I immediately responded to Mr. Mazzone’s comment and he kindly sent me the history of his family who lived in this house for three generations. Mr. Mazzone has given me permission to publish his family history.

My grandfather [Egizio Testaferrata] was Maltese of Italian culture and he spoke, at home, Italian and Maltese which is a mixture of southern Italian and Arabic. His father Nicola came to Egypt in the 1860ies from Malta and was a designer and engraver, educated in Naples, Italy. Nicola worked for the Egyptian government engraving coins and in the embellishment of public buildings ( e.g. the Cairo Opera in Midan Mohammad Ali).
My grandfather worked at the Naafi which was a British organisation supplying food to the military. He died in 1947. He had five children and had adopted a niece who had lost her parents. He lived at the first floor which consisted of a very big apartment. The two apartments at the second floor were occupied by other family members, as brothers in law and later married daughters.
My parents moved to one of the two smaller apartments in 1946. My father Luigi Mazzone had married one of the daughters of my grandfather, Vittoria. My father was Italian, born in Egypt in 1915 and died in Rome in 2009. His father Vincenzo came to Egypt from Sicily as a teenager in the beginning of the 1900ie and worked as a cabinetmaker, first in Alexandria and then in Cairo.
He built up a big business in Bulaq where he had a sawmill and a furniture factory working for the Egyptian government (Cairo Museum, Cairo University, doors, windows and wooden stairs of many famous buildings, including the Yacoubian building). Vincenzo died very young in 1934 and his business continued until 1940, where it was sequestrated by the authorities due to Italy entering World War 2.
My family didn’t restart the business after the war.
My father’s mother Eugenia Vescia belonged to the Vescia family which came to Egypt in the 1850ies as olive merchants. She lived in the house in Shoubra from 1940 until her death in 1953.
The second apartment at the second floor had been occupied by my father’s brother Francesco from 1946 to 1970. He had a hardware-shop in Ezbekiah in Cairo.
The architect of the house was Greek and he was a friend of my grandfathers, his name was Galligopoulo and there was an engraving on the Eastern side of the house with his name and the building year.
After the death of my grandfather the house was owned by my grandmother, which was Serbian and had British nationality, having been married to a Maltese.
The house was sequestrated by the Egyptian authorities, following the Suez War in 1956. My grandmother was refunded by the British authorities for her loss.

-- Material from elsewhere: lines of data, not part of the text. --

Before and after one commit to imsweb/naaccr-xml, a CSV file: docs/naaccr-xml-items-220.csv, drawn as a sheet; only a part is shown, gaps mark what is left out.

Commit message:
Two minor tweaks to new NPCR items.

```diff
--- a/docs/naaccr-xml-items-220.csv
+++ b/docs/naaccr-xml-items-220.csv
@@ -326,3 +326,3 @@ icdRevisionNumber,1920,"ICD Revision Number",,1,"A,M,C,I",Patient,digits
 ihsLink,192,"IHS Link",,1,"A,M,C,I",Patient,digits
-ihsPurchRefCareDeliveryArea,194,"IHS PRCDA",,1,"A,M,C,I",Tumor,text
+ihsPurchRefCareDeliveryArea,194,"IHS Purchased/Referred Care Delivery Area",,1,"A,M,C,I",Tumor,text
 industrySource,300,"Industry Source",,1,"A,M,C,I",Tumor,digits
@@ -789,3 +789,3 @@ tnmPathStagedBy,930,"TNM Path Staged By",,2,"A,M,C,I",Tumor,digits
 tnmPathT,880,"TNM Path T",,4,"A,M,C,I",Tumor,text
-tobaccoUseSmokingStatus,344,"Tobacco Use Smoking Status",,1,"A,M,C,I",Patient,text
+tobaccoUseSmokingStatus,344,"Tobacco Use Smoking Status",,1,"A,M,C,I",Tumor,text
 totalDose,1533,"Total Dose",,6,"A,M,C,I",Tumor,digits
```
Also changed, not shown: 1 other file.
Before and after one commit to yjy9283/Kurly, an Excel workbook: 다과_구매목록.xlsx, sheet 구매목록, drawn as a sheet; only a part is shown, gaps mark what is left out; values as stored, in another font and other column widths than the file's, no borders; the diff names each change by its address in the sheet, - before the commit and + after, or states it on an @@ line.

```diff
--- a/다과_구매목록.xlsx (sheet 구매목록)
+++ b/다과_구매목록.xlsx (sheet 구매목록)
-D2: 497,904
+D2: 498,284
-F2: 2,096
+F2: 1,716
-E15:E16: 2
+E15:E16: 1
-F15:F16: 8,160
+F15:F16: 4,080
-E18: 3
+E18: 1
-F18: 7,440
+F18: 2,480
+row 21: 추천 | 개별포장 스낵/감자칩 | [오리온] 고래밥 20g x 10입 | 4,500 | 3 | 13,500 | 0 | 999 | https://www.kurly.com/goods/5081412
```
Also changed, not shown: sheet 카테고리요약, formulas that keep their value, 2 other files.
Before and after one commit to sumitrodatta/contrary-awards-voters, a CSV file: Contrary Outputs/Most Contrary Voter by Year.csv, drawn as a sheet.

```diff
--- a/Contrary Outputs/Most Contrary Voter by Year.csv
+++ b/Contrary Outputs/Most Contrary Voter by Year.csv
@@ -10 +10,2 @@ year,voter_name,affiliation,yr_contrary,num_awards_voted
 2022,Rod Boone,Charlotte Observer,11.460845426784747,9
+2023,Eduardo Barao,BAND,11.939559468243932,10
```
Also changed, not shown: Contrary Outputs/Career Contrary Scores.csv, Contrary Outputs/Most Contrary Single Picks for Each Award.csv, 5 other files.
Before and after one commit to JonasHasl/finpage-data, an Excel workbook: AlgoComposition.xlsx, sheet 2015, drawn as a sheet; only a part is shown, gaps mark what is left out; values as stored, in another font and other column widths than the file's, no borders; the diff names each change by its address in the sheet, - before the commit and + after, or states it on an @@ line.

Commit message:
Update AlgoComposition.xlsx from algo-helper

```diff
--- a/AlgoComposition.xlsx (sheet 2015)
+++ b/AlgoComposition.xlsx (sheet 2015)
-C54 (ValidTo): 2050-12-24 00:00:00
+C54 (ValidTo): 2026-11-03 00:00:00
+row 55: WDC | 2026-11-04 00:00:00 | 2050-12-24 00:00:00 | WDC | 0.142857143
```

I hope that you can use some of this information about a house which for many years was full of life and the center of many happy events.
I would like to express my own and my whole family’s gratitude and best feelings for Egypt and the Egyptian people.

The district of Shubra is one of the most densely populated parts of Cairo with approximately four million  people. Once upon a time, Shubra was a small village; the word, Shubra, actually means ‘small village’ from the Coptic word, ϭⲱⲡⲣⲟ Šopro. (WikipediaShubra remained primarily agricultural until Muhammad Ali Pasha built his palace there in 1808. He also constructed a boulevard one hundred feet wide, lined with trees from his palace to el-Azbakiya.  Following the example of Muhammed Ali Pasha, other members of the royal family and the upper class built villas and summer residences at Shubra. In 1903, a tramline was built on the grand boulevard, and this area opened up to urban development. One of the houses that was built during the development of this district was the House of Foreigners.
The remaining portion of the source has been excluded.